Last updated: 11/23/2014
- Klebsiella pneumoniae in Healthcare Settings. Centers for Disease Control and Prevention. August 27, 2012; http://www.cdc.gov/HAI/organisms/klebsiella/klebsiella.html. Accessed 5/6/2015.
- Shahab Qureshi, MD. Klebsiella Infections. Medscape. August 19, 2014; http://emedicine.medscape.com/article/219907-overview. Accessed 5/6/2015.
- Wen-Liang Yu, MD, Yin-Ching Chuang, MD. Clinical features, diagnosis and treatment of Klebsiella pneumoniae infection. UpToDate. December 18, 2013;
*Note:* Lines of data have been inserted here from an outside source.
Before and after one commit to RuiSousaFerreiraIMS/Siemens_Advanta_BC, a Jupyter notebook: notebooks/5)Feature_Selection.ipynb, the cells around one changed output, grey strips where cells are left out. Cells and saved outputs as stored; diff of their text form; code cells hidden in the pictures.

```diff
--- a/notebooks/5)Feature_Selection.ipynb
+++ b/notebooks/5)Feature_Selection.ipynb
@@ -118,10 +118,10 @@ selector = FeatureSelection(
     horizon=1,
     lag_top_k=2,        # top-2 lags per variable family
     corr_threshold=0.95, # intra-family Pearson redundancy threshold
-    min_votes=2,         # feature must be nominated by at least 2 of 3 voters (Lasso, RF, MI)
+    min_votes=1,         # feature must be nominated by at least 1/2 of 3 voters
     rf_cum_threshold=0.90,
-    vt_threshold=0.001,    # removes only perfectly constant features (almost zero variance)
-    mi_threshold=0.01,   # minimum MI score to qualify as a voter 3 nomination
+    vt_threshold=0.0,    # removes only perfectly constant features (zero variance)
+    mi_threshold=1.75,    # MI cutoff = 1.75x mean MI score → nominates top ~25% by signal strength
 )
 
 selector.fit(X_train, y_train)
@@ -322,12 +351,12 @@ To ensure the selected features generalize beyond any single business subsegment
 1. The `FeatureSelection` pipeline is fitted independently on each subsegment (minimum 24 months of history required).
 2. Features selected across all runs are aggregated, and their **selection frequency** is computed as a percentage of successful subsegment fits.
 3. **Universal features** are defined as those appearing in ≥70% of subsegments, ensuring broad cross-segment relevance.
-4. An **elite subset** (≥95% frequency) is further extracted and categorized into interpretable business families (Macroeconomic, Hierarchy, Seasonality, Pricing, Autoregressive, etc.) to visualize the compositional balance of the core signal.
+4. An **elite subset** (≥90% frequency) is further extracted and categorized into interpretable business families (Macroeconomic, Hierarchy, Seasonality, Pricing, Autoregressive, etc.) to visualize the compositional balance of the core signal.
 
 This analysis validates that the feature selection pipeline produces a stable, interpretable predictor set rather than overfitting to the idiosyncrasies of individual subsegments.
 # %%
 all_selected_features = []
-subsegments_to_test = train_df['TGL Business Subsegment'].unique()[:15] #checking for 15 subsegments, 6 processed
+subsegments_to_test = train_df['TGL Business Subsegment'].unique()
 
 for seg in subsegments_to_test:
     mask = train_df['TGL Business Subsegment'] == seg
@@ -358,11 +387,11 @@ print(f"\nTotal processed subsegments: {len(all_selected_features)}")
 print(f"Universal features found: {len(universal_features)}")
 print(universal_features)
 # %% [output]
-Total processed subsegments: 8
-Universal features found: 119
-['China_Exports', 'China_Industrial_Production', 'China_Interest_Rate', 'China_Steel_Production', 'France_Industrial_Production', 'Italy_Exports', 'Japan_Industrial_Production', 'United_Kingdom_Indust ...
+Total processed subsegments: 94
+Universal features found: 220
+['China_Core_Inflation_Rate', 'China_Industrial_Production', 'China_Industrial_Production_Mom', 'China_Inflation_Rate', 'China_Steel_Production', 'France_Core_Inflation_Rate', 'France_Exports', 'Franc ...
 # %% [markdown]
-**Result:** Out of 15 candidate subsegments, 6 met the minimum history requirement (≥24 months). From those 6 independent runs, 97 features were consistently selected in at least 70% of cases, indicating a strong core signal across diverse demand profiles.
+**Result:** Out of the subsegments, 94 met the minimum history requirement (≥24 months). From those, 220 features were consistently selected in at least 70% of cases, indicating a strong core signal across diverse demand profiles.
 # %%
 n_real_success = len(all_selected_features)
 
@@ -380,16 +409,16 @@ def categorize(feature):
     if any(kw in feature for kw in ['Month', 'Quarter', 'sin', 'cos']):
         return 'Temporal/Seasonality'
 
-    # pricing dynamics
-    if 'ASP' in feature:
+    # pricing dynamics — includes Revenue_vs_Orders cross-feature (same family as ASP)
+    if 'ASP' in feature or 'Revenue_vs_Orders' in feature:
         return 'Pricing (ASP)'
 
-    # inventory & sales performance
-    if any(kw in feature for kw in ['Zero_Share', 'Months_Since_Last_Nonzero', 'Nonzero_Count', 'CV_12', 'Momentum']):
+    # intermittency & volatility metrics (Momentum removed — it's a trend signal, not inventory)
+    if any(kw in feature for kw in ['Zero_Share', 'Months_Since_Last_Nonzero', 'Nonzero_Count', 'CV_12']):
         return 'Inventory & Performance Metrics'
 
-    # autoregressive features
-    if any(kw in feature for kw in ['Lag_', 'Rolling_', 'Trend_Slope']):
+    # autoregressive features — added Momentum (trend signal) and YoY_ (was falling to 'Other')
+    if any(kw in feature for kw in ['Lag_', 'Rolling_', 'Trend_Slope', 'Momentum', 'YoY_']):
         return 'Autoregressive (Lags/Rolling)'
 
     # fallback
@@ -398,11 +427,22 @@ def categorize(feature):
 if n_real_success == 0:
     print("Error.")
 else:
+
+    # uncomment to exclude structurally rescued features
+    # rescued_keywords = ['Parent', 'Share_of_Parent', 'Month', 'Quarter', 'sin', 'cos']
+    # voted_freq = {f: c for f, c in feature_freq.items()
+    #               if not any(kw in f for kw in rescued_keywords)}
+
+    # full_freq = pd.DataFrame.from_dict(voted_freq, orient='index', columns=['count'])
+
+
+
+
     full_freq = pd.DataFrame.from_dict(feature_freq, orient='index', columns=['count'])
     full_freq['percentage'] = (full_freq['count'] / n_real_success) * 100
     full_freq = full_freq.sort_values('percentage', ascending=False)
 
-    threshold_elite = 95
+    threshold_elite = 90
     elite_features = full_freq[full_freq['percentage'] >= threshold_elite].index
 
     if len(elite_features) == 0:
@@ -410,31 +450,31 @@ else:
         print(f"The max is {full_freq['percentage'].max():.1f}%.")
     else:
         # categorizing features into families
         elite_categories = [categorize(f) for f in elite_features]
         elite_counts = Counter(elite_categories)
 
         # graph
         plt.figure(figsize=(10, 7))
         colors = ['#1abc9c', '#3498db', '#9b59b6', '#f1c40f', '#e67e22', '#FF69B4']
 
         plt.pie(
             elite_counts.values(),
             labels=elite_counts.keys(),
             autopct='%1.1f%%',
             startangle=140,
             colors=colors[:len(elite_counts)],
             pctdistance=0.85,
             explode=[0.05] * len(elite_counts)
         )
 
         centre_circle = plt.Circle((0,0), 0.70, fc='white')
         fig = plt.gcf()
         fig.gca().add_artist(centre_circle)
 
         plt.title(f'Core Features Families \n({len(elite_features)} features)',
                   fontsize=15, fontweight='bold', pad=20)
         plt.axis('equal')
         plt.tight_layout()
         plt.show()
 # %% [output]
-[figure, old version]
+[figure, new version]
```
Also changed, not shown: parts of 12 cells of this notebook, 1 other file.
- You can obtain information on this topic from the Centers for Disease Control and Prevention (CDC). The CDC is recognized as the lead federal agency for developing and applying disease prevention and control, environmental health, and health promotion and education activities designed to improve the health of the people of the United States.